From Molly's Reviews 2002 Molly Martin Beyond the Cliffs of Kerry By Amanda Hughes-First Edition 2002
Interesting read ... Recommended Darcy McBride and her brother are the only survivors of their family who suffer the awful famine that swept Ireland during the hunger of the mid 1700s. After the death of her family caused Darcy and Liam along with another waif Bran Moynahan to be turned out of their home the children took refuge in the caves up on the cliffs of Kerry.
During the intervening years Darcy, Liam have become smugglers. A crime punishable with death, servitude or whatever the English soldiers decide.
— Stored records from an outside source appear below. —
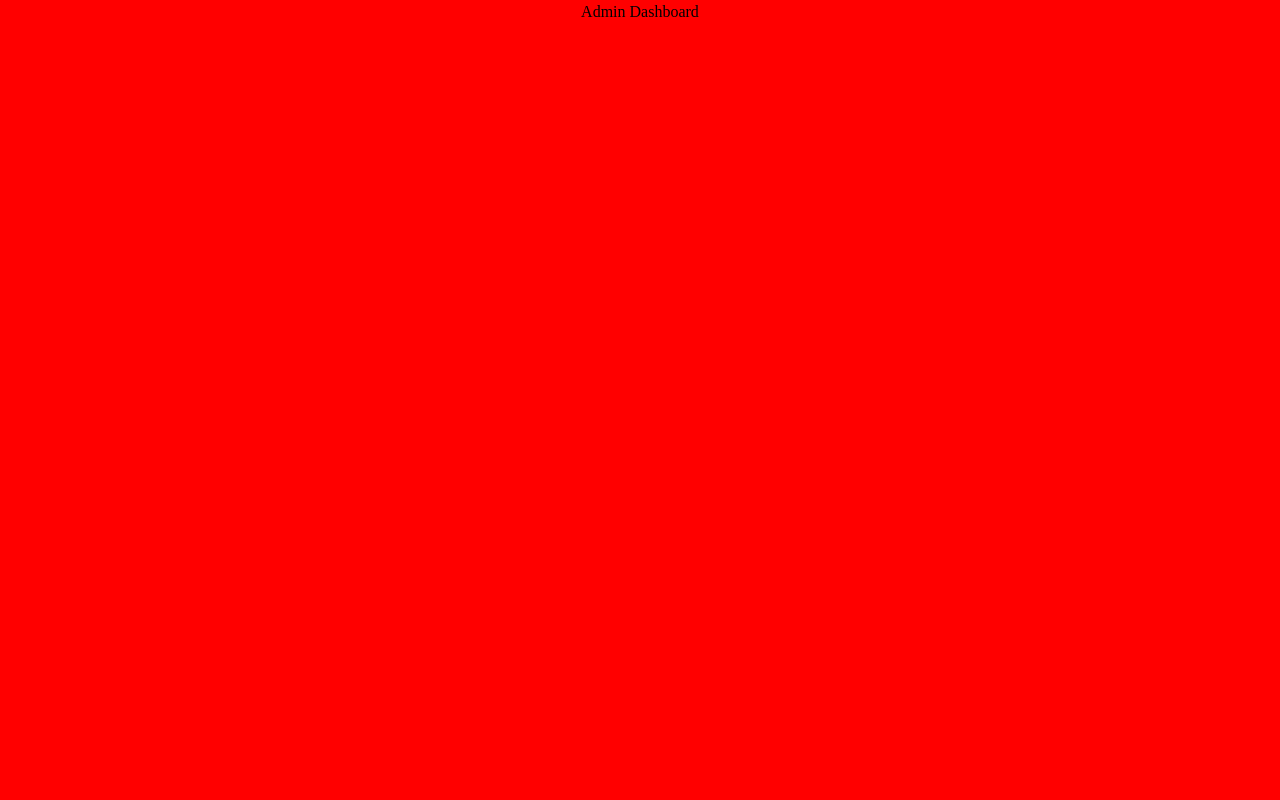
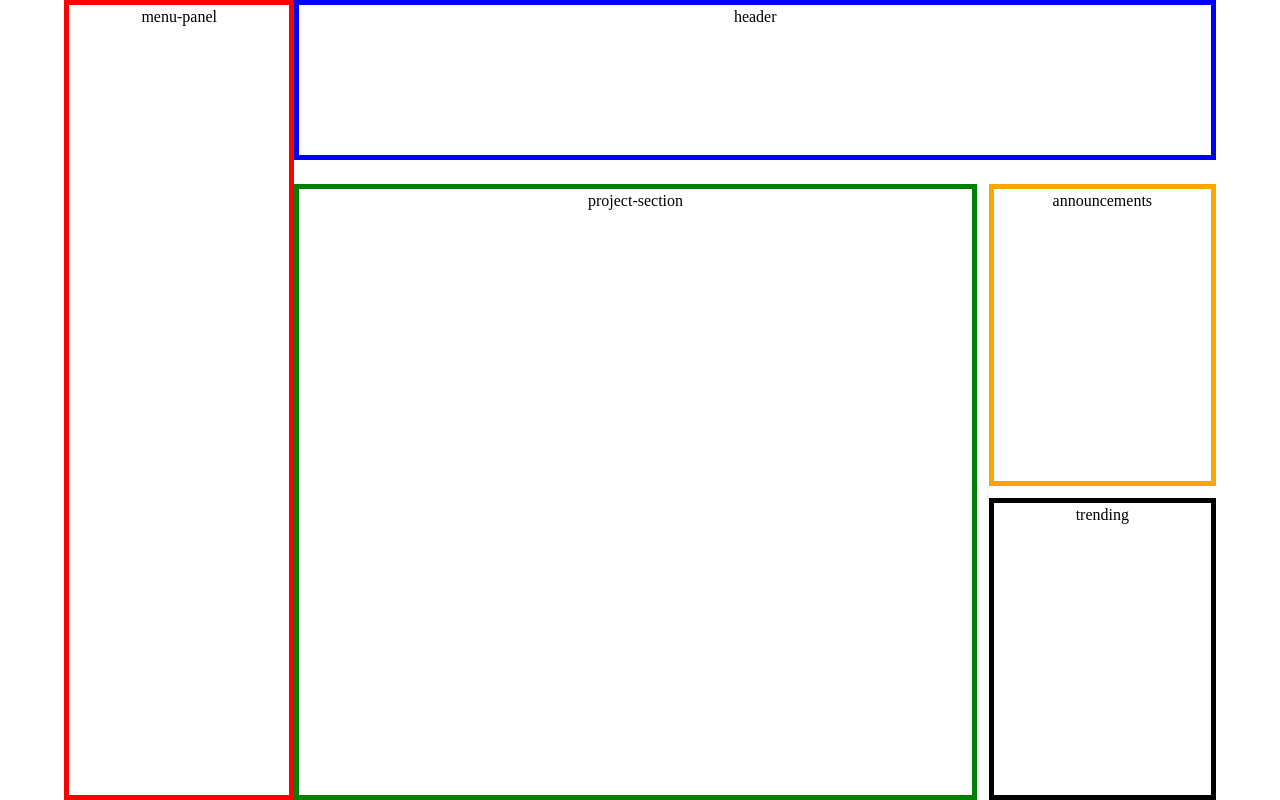
Before and after one commit to thedanielenrico/odin-admin-dashboard, a plain HTML site: page index.html in a window 1280 px wide. Drawn offline with Linux system fonts and the light colour scheme.

Commit message:
mock out wire frame for main containers

```diff
--- a/index.html
+++ b/index.html
@@ -8,6 +8,16 @@
     <link rel="stylesheet" href="reset.css" />
   </head>
   <body>
-    <main>Admin Dashboard</main>
+    <main>
+      <div class="grid-container">
+        <div class="menu-panel">menu-panel</div>
+        <div class="header">header</div>
+        <div class="main-content-container">
+          <div class="project-section">project-section</div>
+          <div class="announcements">announcements</div>
+          <div class="trending">trending</div>
+        </div>
+      </div>
+    </main>
   </body>
 </html>
--- a/styles.css
+++ b/styles.css
@@ -1,4 +1,55 @@
 body {
-  background-color: red;
   text-align: center;
 }
+
+.grid-container {
+  display: grid;
+  grid-template-columns: 1fr 4fr;
+  grid-template-rows: 1fr 4fr;
+  width: 90vw;
+  height: 100vh;
+  margin: auto;
+}
+
+.menu-panel {
+  border: 5px solid red;
+  width: 100%;
+  height: 100%;
+  grid-area: 1 / 1 / -1 / 2;
+}
+
+.header {
+  border: 5px solid blue;
+  width: 100%;
+  height: 100%;
+  grid-area: 1 / 2 / 2 / -1;
+}
+
+.main-content-container {
+  display: grid;
+  gap: 12px;
+  grid-template-columns: 3fr 1fr;
+  grid-template-rows: 1fr 1fr;
+  padding-top: 24px;
+}
+
+.project-section {
+  border: 5px solid green;
+  width: 100%;
+  height: 100%;
+  grid-area: 1 / 1 / -1 / 2;
+}
+
+.announcements {
+  border: 5px solid orange;
+  width: 100%;
+  height: 100%;
+  grid: 1 / 2 / 2 / -1;
+}
+
+.trending {
+  border: 5px solid black;
+  width: 100%;
+  height: 100%;
+  grid-area: 2 / 2 / -1 / -1;
+}
```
Darcy's childhood sweetheart Bran was captured and sent to serve seven years as an indentured servant in the American colonies.
With the arrival of Father Etienne Darcy's life will change in ways she never expected. Bran's return will ultimately lead to Darcy facing an indenture to be served in the American colonies. Liam, grave digger by trade is hung for his smuggling activities. Darcy is loaded aboard a ship and sold into indentured servitude. Over the years she becomes acquainted with Etienne's brother, finds both focus and love for her life and at last learns that life can be good despite many setbacks.
Writer Amanda Hughes has taken a bleak, bitter time in history and woven a very credible tale of duplicity, adventure and even romance from it. "Beyond the Cliffs of Kerry" is a hard hitting gritty tale filled with lusty well developed characters who raise empathy from the reader. The players peopling "Beyond the Cliffs of Kerry" are most human notwithstanding their predictable wholly understandable desire for self preservation. Dialogue is believable, at times harsh and filled with the pathos of the time portrayed.
Hughes has done a fine job of research to help fill the gaps the reader might have concerning the day to day lives of those caught up in that frightful time. The famine period of the 1700s was a desperate time filled with desperate people forced to scrabble just for existence from babyhood forward. Hughes has done a fine job creating settings, characters and circumstance to bring the reader into the duration portrayed.
The reader is caught up in the narrative from the opening paragraph when we find Darcy standing in her kitchen. We are caught fast and carried along on a breathless trek from Kerry to the American colonies, through the war between England and France and back once more to Kerry.